◆ Your task ◆
The listing that follows should be copied in full and exactly, with no pictures.

◆ Excerpted data ◆
-- Opening Marker --
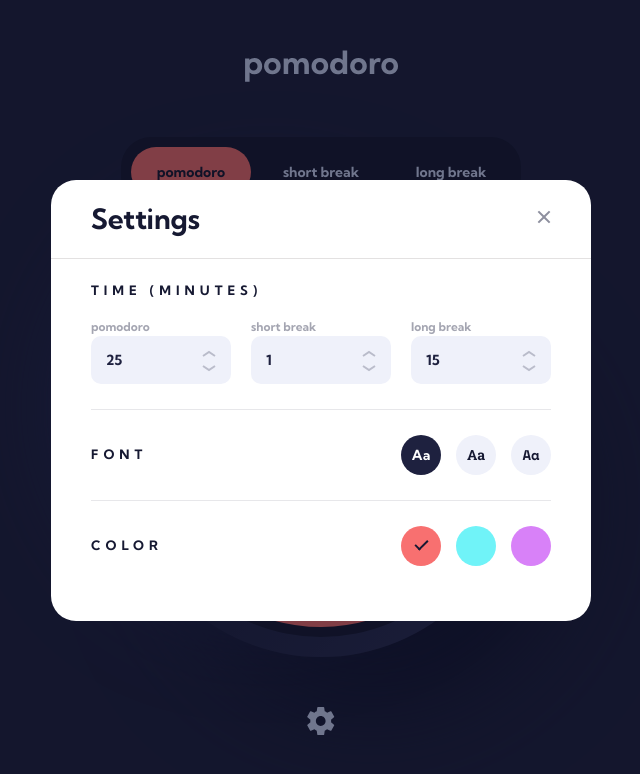
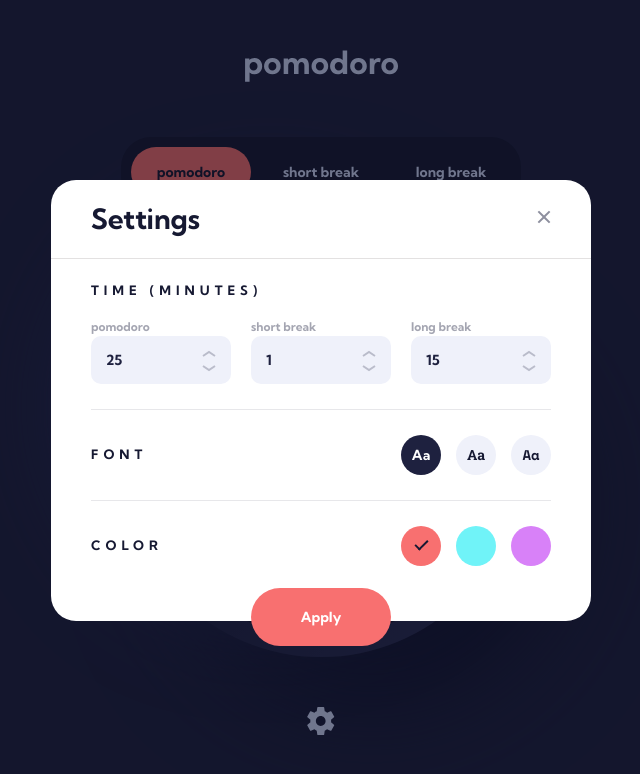
Before and after one commit to iacade/pomodoro-app, a React (Create React App) app: page / in a window 1280 px wide. Both pictures are taken after a click on the button 640 px from the left and 723 px from the top of the page. Shown: the top 774 px of the page, without its empty margins (319-959 px from the left). Built offline with nearby package versions, Linux system fonts and the light colour scheme.

Commit message:
Add apply settings button

```diff
--- a/src/components/App.jsx
+++ b/src/components/App.jsx
@@ -60,8 +60,15 @@ function App() {
                 actionRun();
         }
     };
-    const handleOpenModal = () => setIsModal(true);
-    const handleCloseModal = () => setIsModal(false);
+    const handleOpenModal = () => {
+        dispatch({ type: "save-state" });
+        setIsModal(true);
+    };
+    const handleCloseModal = (applyChanges) => {
+        dispatch({ type: "restore-state", apply: applyChanges });
+
+        setIsModal(false);
+    };
 
     useEffect(() => {
         let title = null;
@@ -114,8 +121,8 @@ function App() {
                     <Use icon="settings" width="28" height="28" />
                 </Button>
 
-                <Modal opened={ isModal } onClose={ handleCloseModal }>
-                    <Settings onClose={ handleCloseModal } />
+                <Modal opened={ isModal } onClose={ () => handleCloseModal(false) }>
+                    <Settings onClose={ () => handleCloseModal(false) } onApply={ () => handleCloseModal(true) } />
                 </Modal>
             </main>
         </AppContext.Provider>
--- a/src/components/Settings.jsx
+++ b/src/components/Settings.jsx
@@ -125,6 +125,9 @@ function Settings(props) {
                     </div>
                 </div>
             </div>
+            <div className="settings__button">
+                <Button text="Apply" onClick={ props.onApply } />
+            </div>
         </div>
     );
 }
--- a/src/components/form/Button.jsx
+++ b/src/components/form/Button.jsx
@@ -5,6 +5,7 @@ function Button(props) {
     const className = classes({
         "x-button": true,
         "x-button--icon": props.icon,
+        "x-button--text": props.text,
         [props.className]: props.className
     });
 
@@ -13,6 +14,7 @@ function Button(props) {
             onFocus={ props.onFocus }
             onBlur={ props.onBlur }
             onClick={ props.onClick }>
+            <span className="x-button__mask"></span>
             <div className="x-button__content">
                 { props.children || props.text }
             </div>
--- a/src/helpers/config-storage.js
+++ b/src/helpers/config-storage.js
@@ -1,3 +1,4 @@
+import { deepAsign } from "./object";
 import { ValidatorBase } from "./validator";
 
 export default class ConfigStorage {
@@ -52,7 +53,7 @@ export default class ConfigStorage {
                 }
             }
 
-            return Object.assign(defaultSettings, settings);
+            return deepAsign(defaultSettings, settings);
         }
         catch (err) {
             console.error(err);
--- /dev/null
+++ b/src/helpers/object.js
@@ -0,0 +1,13 @@
+export function deepAsign(target, source) {
+    for (const key in source) {
+        if (typeof source[key] === "object"
+            && typeof target[key] === "object") {
+            deepAsign(target[key], source[key]);
+        }
+        else {
+            target[key] = source[key];
+        }
+    }
+
+    return target;
+}
--- a/src/reducers/app.js
+++ b/src/reducers/app.js
@@ -8,9 +8,9 @@ const storage = new ConfigStorage()
         activeTab: new Validators.OneOf([ "pomodoro", "short", "long" ]),
         shakeAnim: new Validators.Boolean(),
         times: {
-            pomodoro: new Validators.Number({ min: 1, max: minToSec(60) }),
-            short: new Validators.Number({ min: 1, max: minToSec(60) }),
-            long: new Validators.Number({ min: 1, max: minToSec(60) }),
+            pomodoro: new Validators.Number({ min: 1, max: minToSec(59) }),
+            short: new Validators.Number({ min: 1, max: minToSec(59) }),
+            long: new Validators.Number({ min: 1, max: minToSec(59) }),
         },
         elapsed: new Validators.AlwaysFalse(),
         clockState: new Validators.AlwaysFalse(),
@@ -34,6 +34,7 @@ const initial = storage.fetch({
         color: "tomato"
     }
 });
+let savedState = null;
 
 const reducers = {
     "change-type": (state, action) => {
@@ -131,6 +132,18 @@ const reducers = {
         return {
             shakeAnim: false
         };
+    },
+    "save-state": (state) => {
+        savedState = state;
+
+        return false;
+    },
+    "restore-state": (_, action) => {
+        const restoredState = savedState;
+
+        savedState = null;
+
+        return action.apply ? null : restoredState;
     }
 };
 
@@ -138,7 +151,15 @@ function reducer(state, action) {
     const newState = reducers[action.type]?.(state, action);
 
     if (newState) {
-        return storage.save(Object.assign({}, state, newState));
+        const resultState = Object.assign({}, state, newState);
+
+        if (!savedState) {
+            // if settings is being adjusted
+            // we aren't gonna to save state
+            storage.save(resultState);
+        }
+
+        return resultState;
     }
     else {
         return state;
--- a/src/sass/components/App.scss
+++ b/src/sass/components/App.scss
@@ -19,6 +19,12 @@ $colors: (
     'tomato': '--c-tomato',
     'cyan': '--c-cyan',
     'purple': '--c-purple'
+);
+
+$textColors: (
+    'tomato': '--c-white',
+    'cyan': '--c-dark',
+    'purple': '--c-white'
 );
 
 .app {
@@ -46,6 +52,7 @@ $colors: (
     @each $key, $color in $colors {
         &--#{ $key } {
             --theme-color: var(#{ $color });
+            --text-color: var(#{ map-get($textColors, $key) });
         }
     }
 }
--- a/src/sass/components/Settings.scss
+++ b/src/sass/components/Settings.scss
@@ -1,4 +1,6 @@
 .settings {
+    position: relative;
+
     &__top {
         display: flex;
         justify-content: space-between;
@@ -18,4 +20,14 @@
             border-bottom: none;
         }
     }
+
+    &__button {
+        display: flex;
+        justify-content: center;
+
+        position: absolute;
+        left: 0;
+        bottom: -25px;
+        width: 100%;
+    }
 }
--- a/src/sass/components/form/Button.scss
+++ b/src/sass/components/form/Button.scss
@@ -1,3 +1,24 @@
+.x-button {
+    position: relative;
+
+    &__content {
+        position: relative;
+        z-index: 2;
+    }
+
+    &__mask {
+        position: absolute;
+        left: 0;
+        top: 0;
+        width: 100%;
+        height: 100%;
+        border-radius: 30px;
+
+        background: transparent;
+        transition: 100ms;
+    }
+}
+
 .x-button--icon {
     opacity: .5;
     transition: 100ms opacity;
@@ -10,3 +31,16 @@
         opacity: 1;
     }
 }
+
+.x-button--text {
+    background-color: var(--theme-color);
+    color: var(--text-color);
+    padding: 20px 50px;
+    border-radius: 30px;
+
+    &:hover, &:focus {
+        .x-button__mask {
+            background: rgba(255, 255, 255, .3);
+        }
+    }
+}
```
-- Closing Marker --
◆ Task response ◆
Before and after one commit to iacade/pomodoro-app, a React (Create React App) app: page / in a window 1280 px wide. Both pictures are taken after a click on the button 640 px from the left and 723 px from the top of the page. Shown: the top 774 px of the page, without its empty margins (319-959 px from the left). Built offline with nearby package versions, Linux system fonts and the light colour scheme.

Commit message:
Add apply settings button

```diff
--- a/src/components/App.jsx
+++ b/src/components/App.jsx
@@ -60,8 +60,15 @@ function App() {
                 actionRun();
         }
     };
-    const handleOpenModal = () => setIsModal(true);
-    const handleCloseModal = () => setIsModal(false);
+    const handleOpenModal = () => {
+        dispatch({ type: "save-state" });
+        setIsModal(true);
+    };
+    const handleCloseModal = (applyChanges) => {
+        dispatch({ type: "restore-state", apply: applyChanges });
+
+        setIsModal(false);
+    };
 
     useEffect(() => {
         let title = null;
@@ -114,8 +121,8 @@ function App() {
                     <Use icon="settings" width="28" height="28" />
                 </Button>
 
-                <Modal opened={ isModal } onClose={ handleCloseModal }>
-                    <Settings onClose={ handleCloseModal } />
+                <Modal opened={ isModal } onClose={ () => handleCloseModal(false) }>
+                    <Settings onClose={ () => handleCloseModal(false) } onApply={ () => handleCloseModal(true) } />
                 </Modal>
             </main>
         </AppContext.Provider>
--- a/src/components/Settings.jsx
+++ b/src/components/Settings.jsx
@@ -125,6 +125,9 @@ function Settings(props) {
                     </div>
                 </div>
             </div>
+            <div className="settings__button">
+                <Button text="Apply" onClick={ props.onApply } />
+            </div>
         </div>
     );
 }
--- a/src/components/form/Button.jsx
+++ b/src/components/form/Button.jsx
@@ -5,6 +5,7 @@ function Button(props) {
     const className = classes({
         "x-button": true,
         "x-button--icon": props.icon,
+        "x-button--text": props.text,
         [props.className]: props.className
     });
 
@@ -13,6 +14,7 @@ function Button(props) {
             onFocus={ props.onFocus }
             onBlur={ props.onBlur }
             onClick={ props.onClick }>
+            <span className="x-button__mask"></span>
             <div className="x-button__content">
                 { props.children || props.text }
             </div>
--- a/src/helpers/config-storage.js
+++ b/src/helpers/config-storage.js
@@ -1,3 +1,4 @@
+import { deepAsign } from "./object";
 import { ValidatorBase } from "./validator";
 
 export default class ConfigStorage {
@@ -52,7 +53,7 @@ export default class ConfigStorage {
                 }
             }
 
-            return Object.assign(defaultSettings, settings);
+            return deepAsign(defaultSettings, settings);
         }
         catch (err) {
             console.error(err);
--- /dev/null
+++ b/src/helpers/object.js
@@ -0,0 +1,13 @@
+export function deepAsign(target, source) {
+    for (const key in source) {
+        if (typeof source[key] === "object"
+            && typeof target[key] === "object") {
+            deepAsign(target[key], source[key]);
+        }
+        else {
+            target[key] = source[key];
+        }
+    }
+
+    return target;
+}
--- a/src/reducers/app.js
+++ b/src/reducers/app.js
@@ -8,9 +8,9 @@ const storage = new ConfigStorage()
         activeTab: new Validators.OneOf([ "pomodoro", "short", "long" ]),
         shakeAnim: new Validators.Boolean(),
         times: {
-            pomodoro: new Validators.Number({ min: 1, max: minToSec(60) }),
-            short: new Validators.Number({ min: 1, max: minToSec(60) }),
-            long: new Validators.Number({ min: 1, max: minToSec(60) }),
+            pomodoro: new Validators.Number({ min: 1, max: minToSec(59) }),
+            short: new Validators.Number({ min: 1, max: minToSec(59) }),
+            long: new Validators.Number({ min: 1, max: minToSec(59) }),
         },
         elapsed: new Validators.AlwaysFalse(),
         clockState: new Validators.AlwaysFalse(),
@@ -34,6 +34,7 @@ const initial = storage.fetch({
         color: "tomato"
     }
 });
+let savedState = null;
 
 const reducers = {
     "change-type": (state, action) => {
@@ -131,6 +132,18 @@ const reducers = {
         return {
             shakeAnim: false
         };
+    },
+    "save-state": (state) => {
+        savedState = state;
+
+        return false;
+    },
+    "restore-state": (_, action) => {
+        const restoredState = savedState;
+
+        savedState = null;
+
+        return action.apply ? null : restoredState;
     }
 };
 
@@ -138,7 +151,15 @@ function reducer(state, action) {
     const newState = reducers[action.type]?.(state, action);
 
     if (newState) {
-        return storage.save(Object.assign({}, state, newState));
+        const resultState = Object.assign({}, state, newState);
+
+        if (!savedState) {
+            // if settings is being adjusted
+            // we aren't gonna to save state
+            storage.save(resultState);
+        }
+
+        return resultState;
     }
     else {
         return state;
--- a/src/sass/components/App.scss
+++ b/src/sass/components/App.scss
@@ -19,6 +19,12 @@ $colors: (
     'tomato': '--c-tomato',
     'cyan': '--c-cyan',
     'purple': '--c-purple'
+);
+
+$textColors: (
+    'tomato': '--c-white',
+    'cyan': '--c-dark',
+    'purple': '--c-white'
 );
 
 .app {
@@ -46,6 +52,7 @@ $colors: (
     @each $key, $color in $colors {
         &--#{ $key } {
             --theme-color: var(#{ $color });
+            --text-color: var(#{ map-get($textColors, $key) });
         }
     }
 }
--- a/src/sass/components/Settings.scss
+++ b/src/sass/components/Settings.scss
@@ -1,4 +1,6 @@
 .settings {
+    position: relative;
+
     &__top {
         display: flex;
         justify-content: space-between;
@@ -18,4 +20,14 @@
             border-bottom: none;
         }
     }
+
+    &__button {
+        display: flex;
+        justify-content: center;
+
+        position: absolute;
+        left: 0;
+        bottom: -25px;
+        width: 100%;
+    }
 }
--- a/src/sass/components/form/Button.scss
+++ b/src/sass/components/form/Button.scss
@@ -1,3 +1,24 @@
+.x-button {
+    position: relative;
+
+    &__content {
+        position: relative;
+        z-index: 2;
+    }
+
+    &__mask {
+        position: absolute;
+        left: 0;
+        top: 0;
+        width: 100%;
+        height: 100%;
+        border-radius: 30px;
+
+        background: transparent;
+        transition: 100ms;
+    }
+}
+
 .x-button--icon {
     opacity: .5;
     transition: 100ms opacity;
@@ -10,3 +31,16 @@
         opacity: 1;
     }
 }
+
+.x-button--text {
+    background-color: var(--theme-color);
+    color: var(--text-color);
+    padding: 20px 50px;
+    border-radius: 30px;
+
+    &:hover, &:focus {
+        .x-button__mask {
+            background: rgba(255, 255, 255, .3);
+        }
+    }
+}
```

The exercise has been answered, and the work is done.